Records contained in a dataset
===============
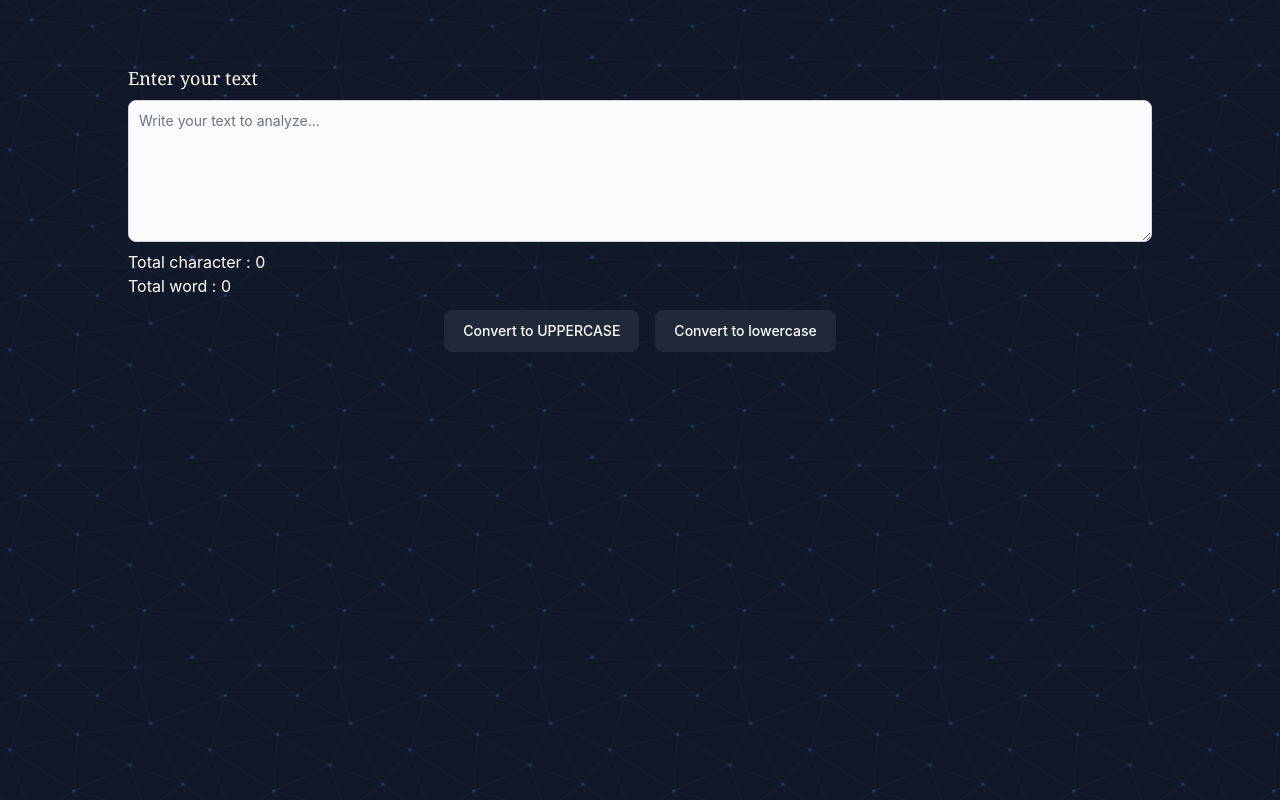
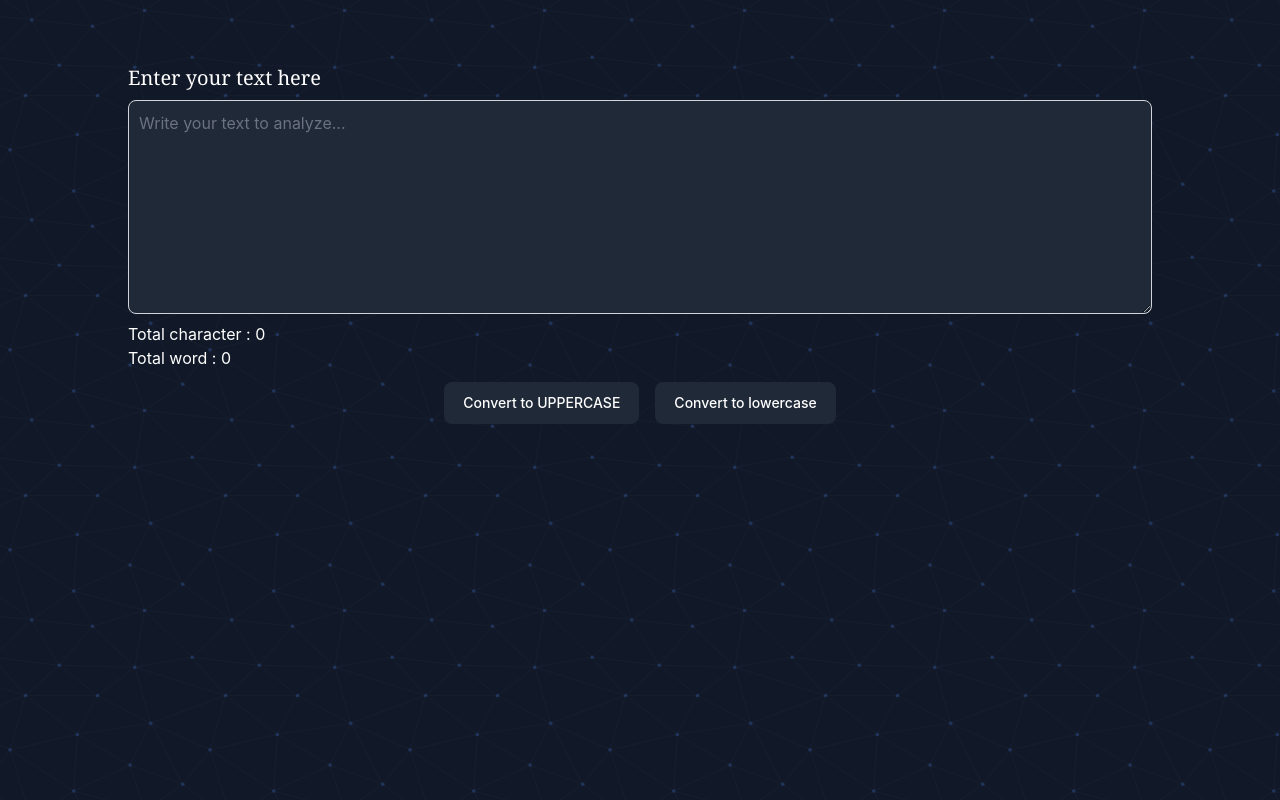
Before and after one commit to tarekreza/Text_counter-React, a React (Create React App) app: page / in a window 1280 px wide. Built offline with nearby package versions, Linux system fonts and the light colour scheme.

Commit message:
text area color change

```diff
--- a/src/App.jsx
+++ b/src/App.jsx
@@ -40,13 +40,13 @@ function App() {
       {/* <div className="bg-[#111827] h-screen"> */}
       <div className="bg-[url('background.svg')] h-screen">
         <div className="w-4/5 mx-auto">
-          <h1 className="pt-16 text-white lg:text-lg font-serif">Enter your text</h1>
+          <h1 className="pt-16 text-white lg:text-xl font-serif">Enter your text here</h1>
           <textarea
             value={text}
             onChange={handleOnChange}
             id="message"
-            rows="6"
-            className="my-2 mx-auto w-full block p-2.5  text-sm text-gray-900 bg-gray-50 rounded-lg border border-gray-300 focus:ring-blue-500 focus:border-blue-500 dark:bg-gray-700 dark:border-gray-600 dark:placeholder-gray-400 dark:text-white dark:focus:ring-blue-500 dark:focus:border-blue-500"
+            rows="8"
+            className="my-2 mx-auto w-full block p-2.5  text-base text-white bg-gray-800 rounded-lg border border-gray-300 focus:ring-blue-500 focus:border-blue-500"
             placeholder="Write your text to analyze..."
           />
           <p className="text-white">Total character : {text.length}</p>
```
===============
-- What is needed --
The records above, minus their pictures, are to be returned verbatim.

-- Task response --
Before and after one commit to tarekreza/Text_counter-React, a React (Create React App) app: page / in a window 1280 px wide. Built offline with nearby package versions, Linux system fonts and the light colour scheme.

Commit message:
text area color change

```diff
--- a/src/App.jsx
+++ b/src/App.jsx
@@ -40,13 +40,13 @@ function App() {
       {/* <div className="bg-[#111827] h-screen"> */}
       <div className="bg-[url('background.svg')] h-screen">
         <div className="w-4/5 mx-auto">
-          <h1 className="pt-16 text-white lg:text-lg font-serif">Enter your text</h1>
+          <h1 className="pt-16 text-white lg:text-xl font-serif">Enter your text here</h1>
           <textarea
             value={text}
             onChange={handleOnChange}
             id="message"
-            rows="6"
-            className="my-2 mx-auto w-full block p-2.5  text-sm text-gray-900 bg-gray-50 rounded-lg border border-gray-300 focus:ring-blue-500 focus:border-blue-500 dark:bg-gray-700 dark:border-gray-600 dark:placeholder-gray-400 dark:text-white dark:focus:ring-blue-500 dark:focus:border-blue-500"
+            rows="8"
+            className="my-2 mx-auto w-full block p-2.5  text-base text-white bg-gray-800 rounded-lg border border-gray-300 focus:ring-blue-500 focus:border-blue-500"
             placeholder="Write your text to analyze..."
           />
           <p className="text-white">Total character : {text.length}</p>
```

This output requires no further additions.